(Dataset entries)
● ● ● ●
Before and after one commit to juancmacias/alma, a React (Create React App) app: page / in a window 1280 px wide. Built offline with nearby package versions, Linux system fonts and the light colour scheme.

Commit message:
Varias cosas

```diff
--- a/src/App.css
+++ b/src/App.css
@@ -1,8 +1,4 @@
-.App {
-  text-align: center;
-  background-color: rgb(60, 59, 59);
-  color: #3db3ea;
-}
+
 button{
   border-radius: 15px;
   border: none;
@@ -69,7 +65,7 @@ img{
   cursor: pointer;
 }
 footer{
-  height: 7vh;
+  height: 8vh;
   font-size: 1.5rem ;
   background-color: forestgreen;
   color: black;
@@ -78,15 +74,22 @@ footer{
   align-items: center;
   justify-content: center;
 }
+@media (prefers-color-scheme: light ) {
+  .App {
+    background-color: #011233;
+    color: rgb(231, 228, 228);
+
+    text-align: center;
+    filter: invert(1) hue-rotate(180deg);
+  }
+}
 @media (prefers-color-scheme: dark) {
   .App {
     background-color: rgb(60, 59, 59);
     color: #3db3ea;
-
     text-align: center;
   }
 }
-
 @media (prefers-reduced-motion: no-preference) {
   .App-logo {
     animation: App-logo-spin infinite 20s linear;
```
● ● ● ●
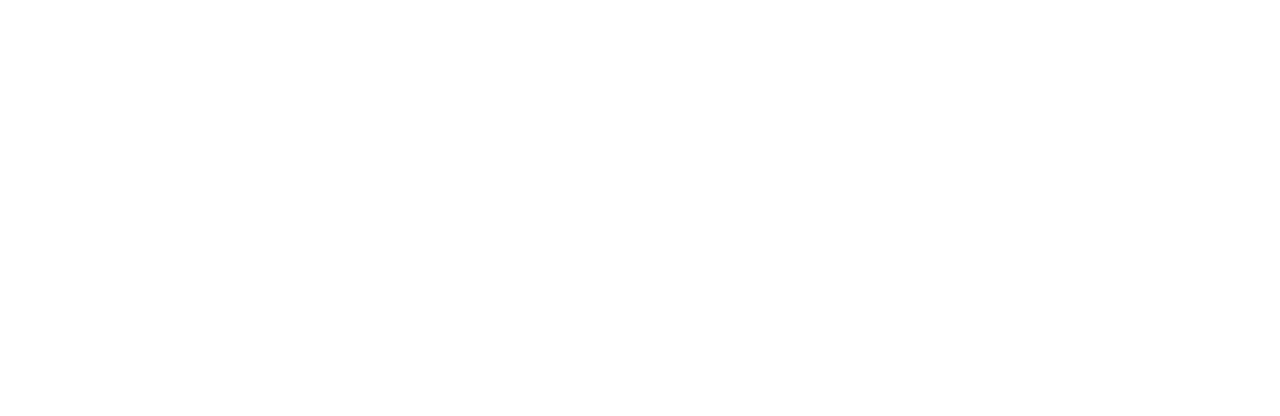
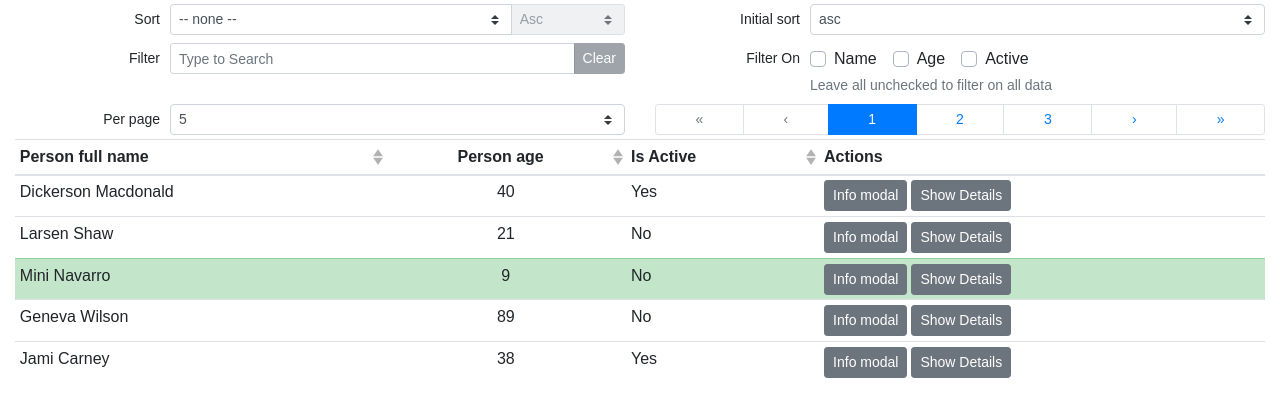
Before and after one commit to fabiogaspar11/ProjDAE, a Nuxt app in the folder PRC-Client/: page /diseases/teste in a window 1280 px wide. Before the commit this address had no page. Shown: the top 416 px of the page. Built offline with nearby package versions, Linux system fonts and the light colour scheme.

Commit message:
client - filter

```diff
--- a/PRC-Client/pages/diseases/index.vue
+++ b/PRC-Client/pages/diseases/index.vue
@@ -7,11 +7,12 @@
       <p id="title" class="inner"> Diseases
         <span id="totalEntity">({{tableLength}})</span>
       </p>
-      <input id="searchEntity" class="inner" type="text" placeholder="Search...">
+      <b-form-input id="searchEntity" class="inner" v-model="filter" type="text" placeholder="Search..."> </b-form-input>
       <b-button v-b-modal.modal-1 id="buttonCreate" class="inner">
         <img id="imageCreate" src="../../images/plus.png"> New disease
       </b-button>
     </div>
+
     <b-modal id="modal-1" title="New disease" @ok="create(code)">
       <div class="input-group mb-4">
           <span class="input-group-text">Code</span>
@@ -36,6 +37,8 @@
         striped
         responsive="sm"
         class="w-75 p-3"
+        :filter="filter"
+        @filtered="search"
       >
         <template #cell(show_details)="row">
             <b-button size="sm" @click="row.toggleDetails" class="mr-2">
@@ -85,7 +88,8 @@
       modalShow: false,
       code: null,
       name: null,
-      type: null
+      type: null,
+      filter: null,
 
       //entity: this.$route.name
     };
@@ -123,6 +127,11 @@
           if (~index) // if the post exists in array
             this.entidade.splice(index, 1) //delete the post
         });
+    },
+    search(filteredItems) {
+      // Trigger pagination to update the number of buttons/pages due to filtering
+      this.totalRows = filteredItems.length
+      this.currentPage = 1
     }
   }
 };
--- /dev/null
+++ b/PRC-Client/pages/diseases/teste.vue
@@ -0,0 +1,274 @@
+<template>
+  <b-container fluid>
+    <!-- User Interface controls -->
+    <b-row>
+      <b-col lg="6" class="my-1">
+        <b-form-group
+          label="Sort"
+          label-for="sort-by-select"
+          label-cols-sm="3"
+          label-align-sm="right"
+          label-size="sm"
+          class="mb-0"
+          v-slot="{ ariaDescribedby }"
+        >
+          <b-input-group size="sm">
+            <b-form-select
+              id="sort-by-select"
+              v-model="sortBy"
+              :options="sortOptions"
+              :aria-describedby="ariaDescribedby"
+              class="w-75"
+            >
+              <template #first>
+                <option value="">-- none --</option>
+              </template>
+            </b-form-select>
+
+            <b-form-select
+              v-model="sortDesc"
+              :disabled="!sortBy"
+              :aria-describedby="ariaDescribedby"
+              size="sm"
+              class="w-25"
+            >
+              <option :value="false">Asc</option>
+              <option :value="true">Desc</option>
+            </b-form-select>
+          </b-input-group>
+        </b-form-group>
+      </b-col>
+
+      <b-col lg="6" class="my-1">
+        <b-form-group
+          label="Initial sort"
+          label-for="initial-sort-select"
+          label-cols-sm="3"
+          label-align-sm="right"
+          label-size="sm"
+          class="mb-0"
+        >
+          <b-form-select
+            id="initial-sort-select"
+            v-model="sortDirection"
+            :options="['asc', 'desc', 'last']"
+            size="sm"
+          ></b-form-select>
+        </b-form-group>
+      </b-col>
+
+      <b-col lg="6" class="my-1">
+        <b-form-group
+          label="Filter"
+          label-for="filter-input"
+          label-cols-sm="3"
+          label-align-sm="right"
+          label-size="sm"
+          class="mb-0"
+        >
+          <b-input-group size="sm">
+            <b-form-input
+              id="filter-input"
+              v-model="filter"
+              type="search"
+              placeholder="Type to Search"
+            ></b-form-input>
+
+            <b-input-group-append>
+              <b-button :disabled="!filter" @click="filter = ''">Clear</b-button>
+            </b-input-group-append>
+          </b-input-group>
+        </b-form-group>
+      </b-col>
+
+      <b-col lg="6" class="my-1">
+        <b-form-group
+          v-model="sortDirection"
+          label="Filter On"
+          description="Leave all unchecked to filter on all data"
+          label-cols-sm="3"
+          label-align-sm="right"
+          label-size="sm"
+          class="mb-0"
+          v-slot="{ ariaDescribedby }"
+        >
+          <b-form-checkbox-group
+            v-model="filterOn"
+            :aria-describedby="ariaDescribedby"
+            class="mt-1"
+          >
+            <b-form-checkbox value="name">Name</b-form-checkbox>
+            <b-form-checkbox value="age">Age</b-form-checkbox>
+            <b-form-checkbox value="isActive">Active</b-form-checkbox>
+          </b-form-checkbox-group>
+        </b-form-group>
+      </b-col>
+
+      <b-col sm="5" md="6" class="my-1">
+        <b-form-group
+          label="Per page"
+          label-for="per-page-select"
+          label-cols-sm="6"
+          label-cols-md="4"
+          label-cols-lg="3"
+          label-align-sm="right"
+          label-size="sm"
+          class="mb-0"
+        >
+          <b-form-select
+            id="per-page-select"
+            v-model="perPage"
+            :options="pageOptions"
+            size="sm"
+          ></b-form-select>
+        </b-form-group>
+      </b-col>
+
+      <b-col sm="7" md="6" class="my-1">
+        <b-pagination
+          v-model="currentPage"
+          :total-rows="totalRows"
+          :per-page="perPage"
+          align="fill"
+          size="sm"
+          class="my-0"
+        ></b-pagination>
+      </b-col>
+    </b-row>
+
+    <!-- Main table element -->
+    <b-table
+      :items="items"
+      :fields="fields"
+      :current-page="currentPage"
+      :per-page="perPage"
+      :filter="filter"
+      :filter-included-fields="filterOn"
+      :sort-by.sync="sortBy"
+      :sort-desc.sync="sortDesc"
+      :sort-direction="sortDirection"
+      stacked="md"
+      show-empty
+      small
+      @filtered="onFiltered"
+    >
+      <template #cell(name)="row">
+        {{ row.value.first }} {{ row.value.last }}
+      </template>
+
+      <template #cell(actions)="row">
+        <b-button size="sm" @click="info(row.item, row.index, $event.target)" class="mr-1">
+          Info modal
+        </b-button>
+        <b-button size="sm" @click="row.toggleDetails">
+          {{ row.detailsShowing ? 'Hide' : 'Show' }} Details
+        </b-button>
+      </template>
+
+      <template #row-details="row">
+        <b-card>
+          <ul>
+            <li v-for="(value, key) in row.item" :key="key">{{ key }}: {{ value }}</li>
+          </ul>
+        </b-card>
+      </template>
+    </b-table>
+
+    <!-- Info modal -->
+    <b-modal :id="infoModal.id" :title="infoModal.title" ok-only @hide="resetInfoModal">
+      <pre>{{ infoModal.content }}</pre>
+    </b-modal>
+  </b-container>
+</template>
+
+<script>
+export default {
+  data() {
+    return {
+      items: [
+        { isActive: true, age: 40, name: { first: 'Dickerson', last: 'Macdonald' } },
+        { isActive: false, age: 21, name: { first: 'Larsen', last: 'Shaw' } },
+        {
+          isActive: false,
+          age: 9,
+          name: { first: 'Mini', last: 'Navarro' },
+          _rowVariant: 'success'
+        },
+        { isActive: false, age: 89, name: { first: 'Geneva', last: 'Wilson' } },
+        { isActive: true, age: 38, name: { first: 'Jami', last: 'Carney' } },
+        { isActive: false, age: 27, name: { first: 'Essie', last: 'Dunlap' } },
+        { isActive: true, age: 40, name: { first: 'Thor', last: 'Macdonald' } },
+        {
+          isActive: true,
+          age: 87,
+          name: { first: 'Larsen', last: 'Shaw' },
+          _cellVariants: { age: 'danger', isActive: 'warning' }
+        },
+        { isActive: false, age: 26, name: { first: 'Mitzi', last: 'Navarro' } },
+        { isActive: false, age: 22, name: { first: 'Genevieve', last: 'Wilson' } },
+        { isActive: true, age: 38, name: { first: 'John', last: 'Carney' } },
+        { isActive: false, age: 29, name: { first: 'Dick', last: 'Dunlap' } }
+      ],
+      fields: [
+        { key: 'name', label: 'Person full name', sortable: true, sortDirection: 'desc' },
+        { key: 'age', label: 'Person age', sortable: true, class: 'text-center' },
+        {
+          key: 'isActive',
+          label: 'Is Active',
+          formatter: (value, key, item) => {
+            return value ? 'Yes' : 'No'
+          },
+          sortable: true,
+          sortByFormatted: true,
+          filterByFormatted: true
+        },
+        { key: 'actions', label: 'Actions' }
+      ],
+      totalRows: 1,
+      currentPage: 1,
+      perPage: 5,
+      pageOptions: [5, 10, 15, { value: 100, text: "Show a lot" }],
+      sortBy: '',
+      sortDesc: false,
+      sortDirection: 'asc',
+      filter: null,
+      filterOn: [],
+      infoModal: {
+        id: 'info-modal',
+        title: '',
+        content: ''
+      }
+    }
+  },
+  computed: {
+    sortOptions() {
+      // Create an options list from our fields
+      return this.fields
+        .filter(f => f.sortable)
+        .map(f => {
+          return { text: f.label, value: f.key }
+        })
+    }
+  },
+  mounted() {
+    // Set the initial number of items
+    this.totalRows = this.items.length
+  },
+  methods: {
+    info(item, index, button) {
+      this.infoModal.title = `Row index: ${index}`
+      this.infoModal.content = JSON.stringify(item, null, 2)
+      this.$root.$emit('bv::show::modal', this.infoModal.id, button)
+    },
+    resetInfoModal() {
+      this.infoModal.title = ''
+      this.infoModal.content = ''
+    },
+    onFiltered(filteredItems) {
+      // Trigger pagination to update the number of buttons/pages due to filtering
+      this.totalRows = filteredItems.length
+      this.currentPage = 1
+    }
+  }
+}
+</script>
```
● ● ● ●
• [THE TASK]: The lines above that hold the word "center" should be found and copied out.

• [RESPONSE AREA]:
-  text-align: center;
   align-items: center;
   justify-content: center;
+    text-align: center;
     text-align: center;
+        { key: 'age', label: 'Person age', sortable: true, class: 'text-center' },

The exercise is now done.